So Katie needs someone to bounce her ideas off of, to reflect her turmoil and help her gain a new sense of perspective on it. This spiritual teacher character is good for that, but she still holds back so much of her life that opening up to him only gets her so far. Even so, it’s enough to get her wheels turning.
Will, on the other hand, has Devon to vent to at the moment. But as we’ve seen in “Sublimation”, her character is killed off as quickly as it was brought on. At the end of the episode, she is killed by one of the Occupation’s drones while Will and Charlie and their guide try to scale the wall in order to get back to their home with Katie and the others. Now that Devon is gone, I can’t help but wonder why Colony has a boner for offing Will’s professional partners who also happen to be African-American. I don’t want to be that guy, but…it’s difficult not to notice, am I right?
What about Bram? Despite surviving every single prison movie cliche ever, Bram is navigating his way through the forced labor camp with the help of former proxy governor Snyder. Their scenes together echo that of Snyder’s introduction to Will last year, except “funnier.” But now Snyder really does need the Bowman’s help to navigate through the perilous minutiae of his new position. I’m interested to see where Bram’s story arc is taking him, and if they’re prepping him to become a villain or an antihero of some sort. What if he becomes a member of The Occupation itself?
If anyone on Colony’s cast deserves more praise, it’s definitely Kathleen Rose Perkins (Jennifer McMahon). I wasn’t expecting her presence on the show to last this long, but I’m happy it did.

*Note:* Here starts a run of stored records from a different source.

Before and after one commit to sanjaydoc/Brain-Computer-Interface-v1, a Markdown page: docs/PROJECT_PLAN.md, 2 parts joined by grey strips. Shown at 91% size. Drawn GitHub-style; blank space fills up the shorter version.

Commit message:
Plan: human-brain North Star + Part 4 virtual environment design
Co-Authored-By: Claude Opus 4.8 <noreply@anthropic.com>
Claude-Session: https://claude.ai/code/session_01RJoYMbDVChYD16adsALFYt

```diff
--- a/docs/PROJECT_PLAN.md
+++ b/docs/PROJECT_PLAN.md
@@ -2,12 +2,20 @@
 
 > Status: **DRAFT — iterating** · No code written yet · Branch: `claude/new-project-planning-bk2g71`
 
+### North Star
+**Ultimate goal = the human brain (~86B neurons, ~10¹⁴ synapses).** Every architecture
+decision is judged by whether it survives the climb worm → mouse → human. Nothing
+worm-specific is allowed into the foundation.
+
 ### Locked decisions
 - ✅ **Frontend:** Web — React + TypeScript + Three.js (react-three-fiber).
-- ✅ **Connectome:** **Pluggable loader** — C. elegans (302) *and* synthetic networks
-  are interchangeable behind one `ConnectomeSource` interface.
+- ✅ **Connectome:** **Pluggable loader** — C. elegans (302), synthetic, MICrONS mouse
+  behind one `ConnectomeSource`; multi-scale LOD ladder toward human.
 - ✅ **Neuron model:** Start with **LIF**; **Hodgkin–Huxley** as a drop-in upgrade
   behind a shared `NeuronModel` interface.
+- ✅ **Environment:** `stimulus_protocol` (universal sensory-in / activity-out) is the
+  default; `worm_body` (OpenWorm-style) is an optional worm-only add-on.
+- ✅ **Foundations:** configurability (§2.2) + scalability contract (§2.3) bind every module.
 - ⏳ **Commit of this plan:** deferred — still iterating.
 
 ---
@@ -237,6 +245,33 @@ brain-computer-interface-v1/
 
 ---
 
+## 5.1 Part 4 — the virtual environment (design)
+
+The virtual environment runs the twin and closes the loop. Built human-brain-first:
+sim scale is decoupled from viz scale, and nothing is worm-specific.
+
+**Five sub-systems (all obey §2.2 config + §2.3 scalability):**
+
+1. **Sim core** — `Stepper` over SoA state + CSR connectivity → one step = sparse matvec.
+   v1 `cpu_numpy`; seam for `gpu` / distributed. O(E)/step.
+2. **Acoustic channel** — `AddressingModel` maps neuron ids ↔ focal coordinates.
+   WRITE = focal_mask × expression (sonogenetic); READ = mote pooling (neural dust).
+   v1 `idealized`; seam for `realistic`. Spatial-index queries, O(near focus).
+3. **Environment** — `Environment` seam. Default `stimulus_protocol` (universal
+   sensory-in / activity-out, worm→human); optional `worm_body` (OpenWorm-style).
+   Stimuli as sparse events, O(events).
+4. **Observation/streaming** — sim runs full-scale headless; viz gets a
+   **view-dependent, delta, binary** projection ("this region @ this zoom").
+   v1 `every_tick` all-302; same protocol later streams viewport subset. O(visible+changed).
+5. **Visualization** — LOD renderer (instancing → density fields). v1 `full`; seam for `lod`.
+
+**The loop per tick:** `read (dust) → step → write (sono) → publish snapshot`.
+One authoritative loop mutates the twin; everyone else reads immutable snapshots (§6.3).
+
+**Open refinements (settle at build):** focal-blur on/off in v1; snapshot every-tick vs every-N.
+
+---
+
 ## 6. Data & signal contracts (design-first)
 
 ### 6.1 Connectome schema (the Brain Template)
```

Watching her try to keep her role at Homeland Security through any means necessary (i.e. exploiting Katie as her Resistance contact) is equally as thrilling as the intrigues the main cast are dealing with at the moment, if not more in a corporate way. Who knew behind her sweet demeanor she was secretly ruthless when her ass is put on the line.
Speaking of which, Katie is ready and willing to put her own ass on the line and turn herself into Homeland just to keep whatever family she has left safe. This is what make “Sublimation” so hard to watch besides that violent deaths of Devon and that one guy that was a pretty nifty plot device; you watch Katie realize she’s at the end of her rope. You see how she responds to that fact with as much dignity as she can muster – and it’s soul crushing. That’s why seeing an unexpected Bowman family reunion at the end feels like such a victory within our hearts. But judging from the uneasy look that Katie and Will shared before the end credits rolled, this happiness will be shortlived (as if there was any doubt).